After spending some time at the top, I decided to follow some others who decided to take a short cut down. Straight down. Along the north face of the dune, it was a steep, straight shot all the way down to the bleached-white pan that lies at the base of Big Daddy.
So I went for it.
What took 1.5 hours to get up took seven minutes to get down. Seriously. I was trucking. And I have gravity to thank for my speed.
The pan is a very old lake bed that has dried and hardened over the years. There was no water in this lake as of about 900 years ago.
On the far end of the lake are dead trees that once stood in the shallow waters of the lake. The trees are looooong gone, having died due to no water. But interestingly, they are still around because the environment is so dry, there was never enough moisture to rot the wood away. These stark, black trees (or the wood from their living days) have been around for 900 years.
And with the black wood (also there are some trees that are more gray), white pan, red sand and blue sky, I was able to take pictures that make me look like a photographic genius.
After my conquering of Big Daddy, I explored another phenomenon near the front gate of the national park – the Sesrium Canyon.
It’s a small gorge that has been cut away by water streams over the last few thousand years. Taking the trail down to the dormant river bed was a bit of a leap of faith for me, as someone I used to work for died in a canyon somewhat similar to the one in which I was now immersed.
Gordon Chapple was a very smart marketing guy for whom I worked while at Del Monte Foods in the late ’80s and early ’90s. And when he wasn’t trying to figure out how to move more cans of vegetables or fruits, he was out in the deep reaches of wilderness taking pictures with special, old cameras and then using unique printing techniques to give his work that kind of black & white & silver quality that one sees in Ansel Adams’ works.

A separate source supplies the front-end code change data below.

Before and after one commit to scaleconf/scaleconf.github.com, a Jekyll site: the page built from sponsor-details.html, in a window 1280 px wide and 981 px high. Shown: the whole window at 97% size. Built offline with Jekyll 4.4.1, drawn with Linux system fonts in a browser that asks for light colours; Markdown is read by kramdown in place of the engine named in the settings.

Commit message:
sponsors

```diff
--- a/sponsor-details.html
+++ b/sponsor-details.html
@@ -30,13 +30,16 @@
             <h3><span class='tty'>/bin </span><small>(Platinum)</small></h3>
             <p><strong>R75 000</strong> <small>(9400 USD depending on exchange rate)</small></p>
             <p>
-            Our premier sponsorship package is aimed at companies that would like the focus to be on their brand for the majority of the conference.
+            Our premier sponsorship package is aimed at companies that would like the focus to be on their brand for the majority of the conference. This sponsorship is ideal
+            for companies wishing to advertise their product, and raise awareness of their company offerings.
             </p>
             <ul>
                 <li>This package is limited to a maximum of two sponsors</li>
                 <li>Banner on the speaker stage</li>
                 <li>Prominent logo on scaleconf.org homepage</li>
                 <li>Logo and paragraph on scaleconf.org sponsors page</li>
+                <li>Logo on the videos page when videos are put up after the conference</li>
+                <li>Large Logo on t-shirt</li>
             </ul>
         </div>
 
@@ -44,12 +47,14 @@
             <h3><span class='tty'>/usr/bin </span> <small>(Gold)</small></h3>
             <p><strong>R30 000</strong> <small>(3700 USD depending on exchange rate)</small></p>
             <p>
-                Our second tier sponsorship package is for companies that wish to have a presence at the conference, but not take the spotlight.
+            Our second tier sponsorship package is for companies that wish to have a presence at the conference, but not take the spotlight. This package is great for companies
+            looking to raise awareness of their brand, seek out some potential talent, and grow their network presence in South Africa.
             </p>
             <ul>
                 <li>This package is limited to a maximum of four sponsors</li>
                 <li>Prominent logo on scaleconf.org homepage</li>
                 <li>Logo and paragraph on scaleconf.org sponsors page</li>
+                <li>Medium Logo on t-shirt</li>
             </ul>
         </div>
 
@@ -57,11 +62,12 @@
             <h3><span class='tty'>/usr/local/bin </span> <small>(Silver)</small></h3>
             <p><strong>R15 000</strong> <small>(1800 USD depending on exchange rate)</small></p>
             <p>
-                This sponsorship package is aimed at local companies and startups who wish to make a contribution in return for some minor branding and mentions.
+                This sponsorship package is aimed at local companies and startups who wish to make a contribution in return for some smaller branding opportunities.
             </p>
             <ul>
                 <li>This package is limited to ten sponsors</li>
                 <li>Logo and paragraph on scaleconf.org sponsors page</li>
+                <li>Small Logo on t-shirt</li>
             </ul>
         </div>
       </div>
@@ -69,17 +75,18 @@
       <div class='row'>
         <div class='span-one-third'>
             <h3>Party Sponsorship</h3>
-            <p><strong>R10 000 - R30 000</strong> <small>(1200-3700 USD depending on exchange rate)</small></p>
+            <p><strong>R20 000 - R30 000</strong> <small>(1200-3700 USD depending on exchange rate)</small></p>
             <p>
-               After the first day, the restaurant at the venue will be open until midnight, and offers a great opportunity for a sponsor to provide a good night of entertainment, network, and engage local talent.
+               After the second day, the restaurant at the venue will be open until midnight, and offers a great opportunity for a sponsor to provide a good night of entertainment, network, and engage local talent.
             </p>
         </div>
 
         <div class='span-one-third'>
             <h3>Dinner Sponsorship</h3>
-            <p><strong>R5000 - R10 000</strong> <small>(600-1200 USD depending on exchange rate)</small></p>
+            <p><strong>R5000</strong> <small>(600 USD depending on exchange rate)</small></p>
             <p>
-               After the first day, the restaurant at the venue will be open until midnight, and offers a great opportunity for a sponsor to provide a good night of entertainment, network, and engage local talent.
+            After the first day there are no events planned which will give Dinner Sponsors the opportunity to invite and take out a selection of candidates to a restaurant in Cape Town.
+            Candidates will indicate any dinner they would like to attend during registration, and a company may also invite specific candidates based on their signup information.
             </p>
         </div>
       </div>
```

A few years ago, he and his family were in a slot canyon in Utah when a flash flood came roaring through. They were not close enough to to an exit point to escape the instant deluge. It may be blue skies above when one decides to go down into one of these gorges, but a rainstorm over twenty miles away can generate enough water to speed down the slot canyons with no advance notice at all. Gordon and his family were suddenly engulfed in the water. He and his wife drowned, but their two kids survived.
With Gordon’s family’s experience in the back of my mind, I decided to descend into the canyon anyway. After all, Namibia and South Africa are in a very severe drought right now.
The canyon was very hot and dry, but in one end, I discovered some tremendously interesting rock formations, created by the collapsing of the canyon walls.
On my way out of the park, I came across the biggest bird’s nest I’ve ever seen. This nest is built by Sociable Weavers and they can weigh over 2,000 pounds.
These are fascinating birds, who actually have taskmasters in their midst. These supervisors monitor all of the residents and continually observe the building process. If a bird slacks off, the taskmasters get on their case about it. Only two other animals have this trait – the mole rat and humans.
According to the San Diego Zoo, the nests are so big, they play host to other bird species as well:
“The sociable weaver’s nest sees plenty of guests—a regular Kalahari Desert inn! The South African pygmy falcon Polihierax semitorquatus relies completely on the sociable weavers’ nest for its own home, often nesting side by side with the sociable weavers. The pied barbet, familiar chat, red-headed finch, ashy tit, and rosy-faced lovebird often find comfort in the cozy nesting chambers, too. Vultures, owls, and eagles will roost on the nests’ broad roof. Why are weavers willing to share the huge nest they worked so hard to make? More residents mean more eyes keeping a watch for danger. And the weavers often learn from the other birds where new sources of food can be found.”
My day of exploration completed, I headed back to the lodge for a well-deserved cold shower.